As an artist, I take materials seriously because they are the vehicles for my work. In my most recent series of collages, paper plays a large role because it serves as the foundation for each piece. The different collages lend themselves to subtly different paper colors and textures; I love tinkering with these aspects when deciding how to finish each one.
Here are some different colored and textured papers from a sample book I ordered from Talas:
In this post, I want to talk about two of my favorite papers: Somerset and Pescia.
I started using Somerset paper for large scale prints in college. At 250-300gsm (grams per square meter), this paper is substantial and provides an excellent base for multiple layers of ink. I’ve grown to love Somerset, especially because of it’s textured surface (woolen felts are used in the papermaking process to create the texture) so I have continued using it as the base for some of my current work.
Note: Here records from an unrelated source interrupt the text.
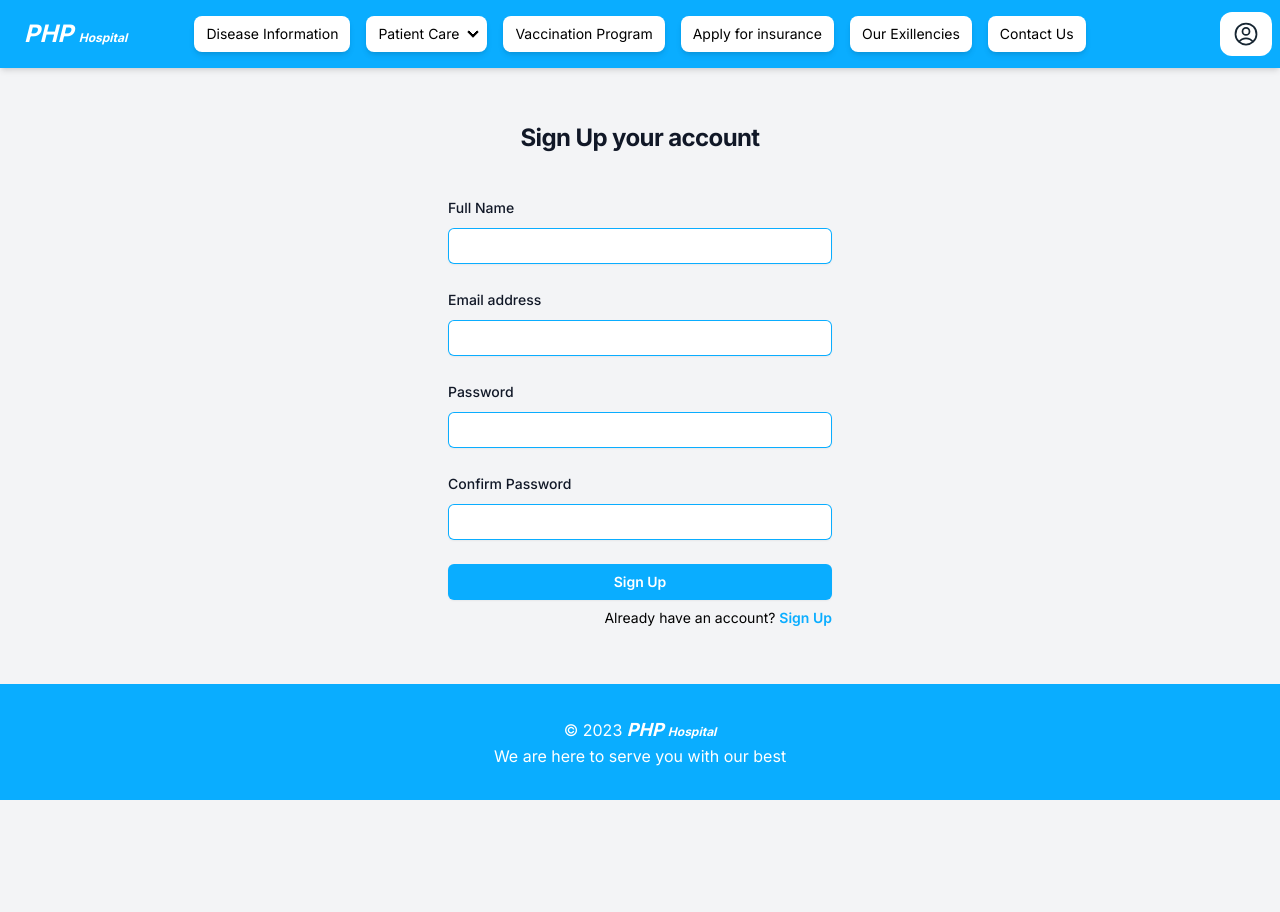
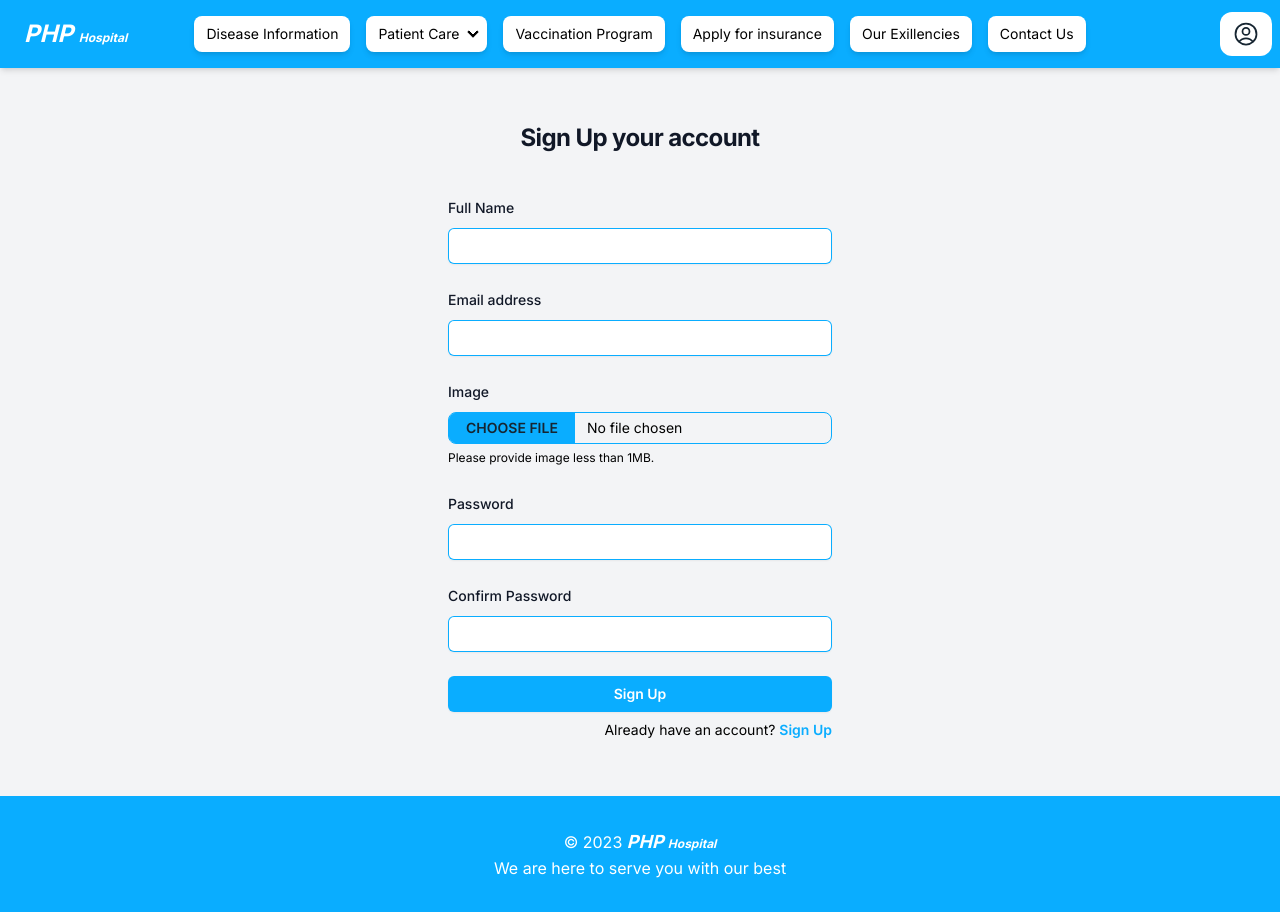
Before and after one commit to Fahim-2001/DBMS_Project_HMS, a Next.js app: page /SignUp in a window 1280 px wide. Before the commit the page ends 800 px from the top, so only its background shows below. Built offline with nearby package versions, Linux system fonts and the light colour scheme.

Commit message:
Added Cloudinary image uploading process

```diff
--- a/src/app/Components/SignUpForm/SignUpForm.jsx
+++ b/src/app/Components/SignUpForm/SignUpForm.jsx
@@ -8,8 +8,21 @@ export const SignUpForm = () => {
   const [email, setEmail] = useState("");
   const [password, setPassword] = useState(null);
   const [confirmedPassword, setConfirmedPassword] = useState(null);
+  const [imageSrc, setImageSrc] = useState("");
   const [error, setError] = useState("");
 
+  // Function which triggers on every selection and display the instant change in UI.
+  function handleOnChange(changeEvent) {
+    const reader = new FileReader();
+
+    reader.onload = function(onLoadEvent) {
+      setImageSrc(onLoadEvent.target.result);
+    }
+
+    reader.readAsDataURL(changeEvent.target.files[0]);
+  }
+
+  // Function which complete all actions in Form.
   const handleSubmit = async (e) => {
     e.preventDefault();
     const form = e.target;
@@ -21,14 +34,39 @@ export const SignUpForm = () => {
     }
 
     try {
+      // Digging out image file object from the form elements.
+      const fileInput = Array.from(form.elements).find(
+        ({ name }) => name === "file"
+      );
+      const imageFile = fileInput.files[0];
+
+      // Processing the imageFile into FormData to send in cloudinary
+      const formData = new FormData();
+      formData.set("file", imageFile);
+
+      // Form data set to cloudinary unsigned preset to prevent unsigned error into regarding preset 'phphospital-user-uploads'
+      formData.append("upload_preset", "phphospital-user-uploads");
+
+      // POSTing formdata to the cloudinary
+      const data = await fetch(
+        "https://api.cloudinary.com/v1_1/dqvsc6e7e/image/upload",
+        {
+          method: "POST",
+          body: formData,
+        }
+      ).then((res) => res.json());
+      setImageSrc(data.secure_url);
+
+      // User information
       const user = {
         name: fullname,
         email: email,
         password: password,
+        userImage: data.secure_url,
       };
 
       // Api call to get existing user with same email
-      const existUserRes = await fetch('api/userExist', {
+      const existUserRes = await fetch("api/userExist", {
         method: "POST",
         headers: {
           "Content-Type": "application/json",
@@ -38,22 +76,28 @@ export const SignUpForm = () => {
       const existingEmail = await existUserRes.json();
 
       // Existing Email check
-      if(existingEmail == email){
+      if (existingEmail == email) {
         setError("Email Exists!");
         return;
       }
 
+      // Password Check
+      if (password != confirmedPassword) {
+        setError("Confirme Password not matched!");
+        return;
+      }
+
       // Api call to send user information into the db
-      const res = await fetch('api/register',{
-          method:"POST",
-          headers:{
-              "Content-Type":"application/json",
-          },
-          body: JSON.stringify(user),
+      const res = await fetch("api/register", {
+        method: "POST",
+        headers: {
+          "Content-Type": "application/json",
+        },
+        body: JSON.stringify(user),
       });
 
       if (res.ok) {
-        form.reset();
+        // form.reset();
         setError("");
       } else {
         console.log("User registration failed! ");
@@ -113,6 +157,27 @@ export const SignUpForm = () => {
                 onChange={(e) => setEmail(e.target.value)}
               />
             </div>
+          </div>
+
+          {imageSrc && <img src={imageSrc} alt="User Profile Picture" className="h-24 w-24"/>}
+
+          <div>
+            <label
+              htmlFor="image"
+              className="block text-sm font-medium leading-6 text-gray-900"
+            >
+              Image
+            </label>
+            <div className="mt-2">
+              <input
+                id="image"
+                name="file"
+                type="file"
+                className="block file-input file-input-primary file-input-sm w-full"
+                onChange={handleOnChange}
+              />
+            </div>
+            <span className="text-xs">Please provide image less than 1MB.</span>
           </div>
 
           <div>
--- a/src/app/api/register/route.js
+++ b/src/app/api/register/route.js
@@ -4,11 +4,13 @@ const cryptr = new Cryptr('myTotallySecretKey', {
     encoding :'base64',
     saltLength:1,
 });
+import { format } from "mysql2";
 import { NextResponse } from "next/server";
 
 // All User Info API
 export async function GET(req,res){
     try {
+        // Retrieving Data from database
         const connection = await pool.getConnection();
         const [data] = await connection.query('SELECT * FROM users');
         connection.release();
@@ -25,11 +27,12 @@ export async function GET(req,res){
 export async function POST(req){
     try {
         const user = await req.json();
-        console.log(user);
+        // console.log(user)
         const hashedPass = cryptr.encrypt(user.password);
 
+        // Sending Data to Database
         const connection = await pool.getConnection();
-        await connection.query('INSERT INTO users(fullname,email,password) VALUES(?,?,?)',[user.name, user.email, hashedPass]);
+        await connection.query('INSERT INTO users(fullname,email,password, userImg) VALUES(?,?,?,?)',[user.name, user.email, hashedPass,user.userImage]);
         connection.release();
 
         return NextResponse.json({message : "User Registered!"}, {status : 201});
```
I especially love the Somerset Velvet black because it is such a rich shade; using a black base creates the high contrast I strive for in many of my pieces.
Here’s a detail shot of an unfinished collage on Somerset Velvet black paper. Notice how much contrast there is even between the darker strips of paper and the black background:
Somerset paper is made at St. Cuthberts Mill, in the ancient cathedral city of Wells in Southwest England. This mill has been making paper since the 1700s using one of the few remaining cylinder mould machines in the world.
Mould made papers tend have more dimensional and surface stability than paper made using Fourdrinier machines or by hand. This means that mould made paper will not change drastically when exposed to different temperatures or humidity. I dampen each sheet of paper before mounting collage elements on top, so dimensional stability is important to me. More on my process in a future post.
Here’s a great video from St. Cuthberts Mill showing how their paper is made - it’s clear that they take pride in their product from their intricate operation and careful inspection process:
Somerset paper is also acid free, lignin free, archival and pH neutral to alkaline. Lignin (pronounced lig-nin) is a naturally occurring chemical found in wood pulp that causes paper to turn yellow over time (think old newspaper). The lignin needs to be removed during the papermaking process in order for paper to be considered archival.
Another paper I’ve recently started using is called Pescia. This paper is made by the Magnani paper mill (Cartiera Magnani in Italian) in Italy. This mill has been operating since the 1400s and has become synonymous with high quality and luxury. In fact, Napoleon Bonaparte used Magnani paper wedding invitations for his marriage to Marie Louise, Archduchess of Austria, in 1810.
Like Somerset, Pescia paper is also mould made and it has a neutral pH, which contributes to its archival quality.
Though these papers are machine made, they are hand finished: the deckled, or torn, edges of the sheets are created by splitting larger sheets by hand (3:00 in video above.) The papers are also inspected and counted manually to ensure the highest quality product.
Using high quality paper is important to me because I want my work to stand the test of time. These mills have been making paper for centuries, so I know I can trust their products for my work. Are there any materials that you are especially passionate about?